**Aim of the task:**
Pictures aside, every line of the listing should be given again exactly.
_ _ _ _
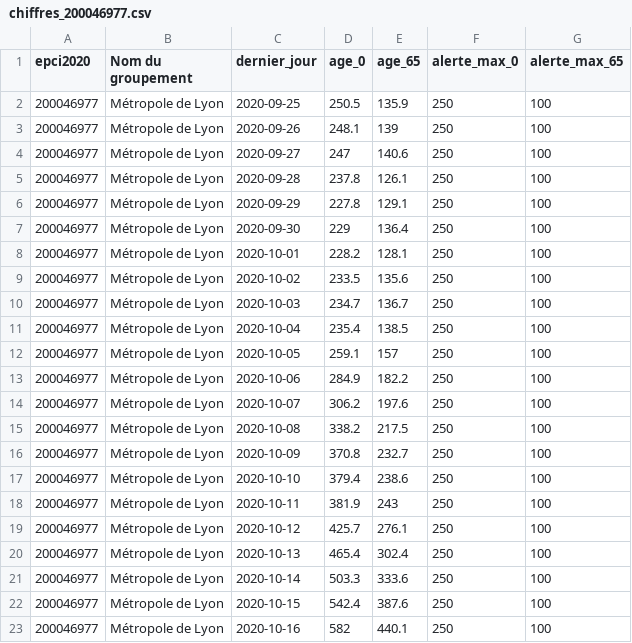
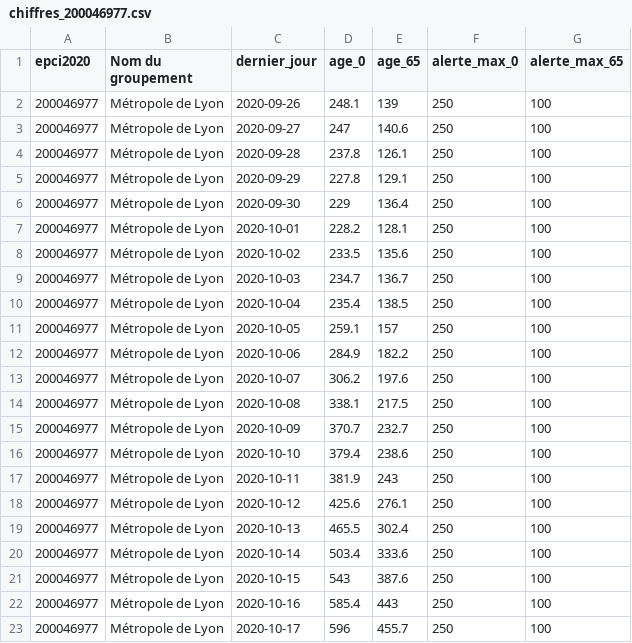
Before and after one commit to alphoenix/metropo_covid, a CSV file: chiffres_200046977.csv, drawn as a sheet.

```diff
--- a/chiffres_200046977.csv
+++ b/chiffres_200046977.csv
@@ -1,3 +1,2 @@
 epci2020,Nom du groupement,dernier_jour,age_0,age_65,alerte_max_0,alerte_max_65
-200046977,Métropole de Lyon,2020-09-25,250.5,135.9,250,100
 200046977,Métropole de Lyon,2020-09-26,248.1,139,250,100
@@ -14,10 +13,11 @@ epci2020,Nom du groupement,dernier_jour,age_0,age_65,alerte_max_0,alerte_max_65
 200046977,Métropole de Lyon,2020-10-07,306.2,197.6,250,100
-200046977,Métropole de Lyon,2020-10-08,338.2,217.5,250,100
-200046977,Métropole de Lyon,2020-10-09,370.8,232.7,250,100
+200046977,Métropole de Lyon,2020-10-08,338.1,217.5,250,100
+200046977,Métropole de Lyon,2020-10-09,370.7,232.7,250,100
 200046977,Métropole de Lyon,2020-10-10,379.4,238.6,250,100
 200046977,Métropole de Lyon,2020-10-11,381.9,243,250,100
-200046977,Métropole de Lyon,2020-10-12,425.7,276.1,250,100
-200046977,Métropole de Lyon,2020-10-13,465.4,302.4,250,100
-200046977,Métropole de Lyon,2020-10-14,503.3,333.6,250,100
-200046977,Métropole de Lyon,2020-10-15,542.4,387.6,250,100
-200046977,Métropole de Lyon,2020-10-16,582,440.1,250,100
+200046977,Métropole de Lyon,2020-10-12,425.6,276.1,250,100
+200046977,Métropole de Lyon,2020-10-13,465.5,302.4,250,100
+200046977,Métropole de Lyon,2020-10-14,503.4,333.6,250,100
+200046977,Métropole de Lyon,2020-10-15,543,387.6,250,100
+200046977,Métropole de Lyon,2020-10-16,585.4,443,250,100
+200046977,Métropole de Lyon,2020-10-17,596,455.7,250,100
```
Also changed, not shown: chiffres_200039865.csv, chiffres_243400017.csv, 22 other files.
_ _ _ _
**Answer for this exercise:**
Before and after one commit to alphoenix/metropo_covid, a CSV file: chiffres_200046977.csv, drawn as a sheet.

```diff
--- a/chiffres_200046977.csv
+++ b/chiffres_200046977.csv
@@ -1,3 +1,2 @@
 epci2020,Nom du groupement,dernier_jour,age_0,age_65,alerte_max_0,alerte_max_65
-200046977,Métropole de Lyon,2020-09-25,250.5,135.9,250,100
 200046977,Métropole de Lyon,2020-09-26,248.1,139,250,100
@@ -14,10 +13,11 @@ epci2020,Nom du groupement,dernier_jour,age_0,age_65,alerte_max_0,alerte_max_65
 200046977,Métropole de Lyon,2020-10-07,306.2,197.6,250,100
-200046977,Métropole de Lyon,2020-10-08,338.2,217.5,250,100
-200046977,Métropole de Lyon,2020-10-09,370.8,232.7,250,100
+200046977,Métropole de Lyon,2020-10-08,338.1,217.5,250,100
+200046977,Métropole de Lyon,2020-10-09,370.7,232.7,250,100
 200046977,Métropole de Lyon,2020-10-10,379.4,238.6,250,100
 200046977,Métropole de Lyon,2020-10-11,381.9,243,250,100
-200046977,Métropole de Lyon,2020-10-12,425.7,276.1,250,100
-200046977,Métropole de Lyon,2020-10-13,465.4,302.4,250,100
-200046977,Métropole de Lyon,2020-10-14,503.3,333.6,250,100
-200046977,Métropole de Lyon,2020-10-15,542.4,387.6,250,100
-200046977,Métropole de Lyon,2020-10-16,582,440.1,250,100
+200046977,Métropole de Lyon,2020-10-12,425.6,276.1,250,100
+200046977,Métropole de Lyon,2020-10-13,465.5,302.4,250,100
+200046977,Métropole de Lyon,2020-10-14,503.4,333.6,250,100
+200046977,Métropole de Lyon,2020-10-15,543,387.6,250,100
+200046977,Métropole de Lyon,2020-10-16,585.4,443,250,100
+200046977,Métropole de Lyon,2020-10-17,596,455.7,250,100
```
Also changed, not shown: chiffres_200039865.csv, chiffres_243400017.csv, 22 other files.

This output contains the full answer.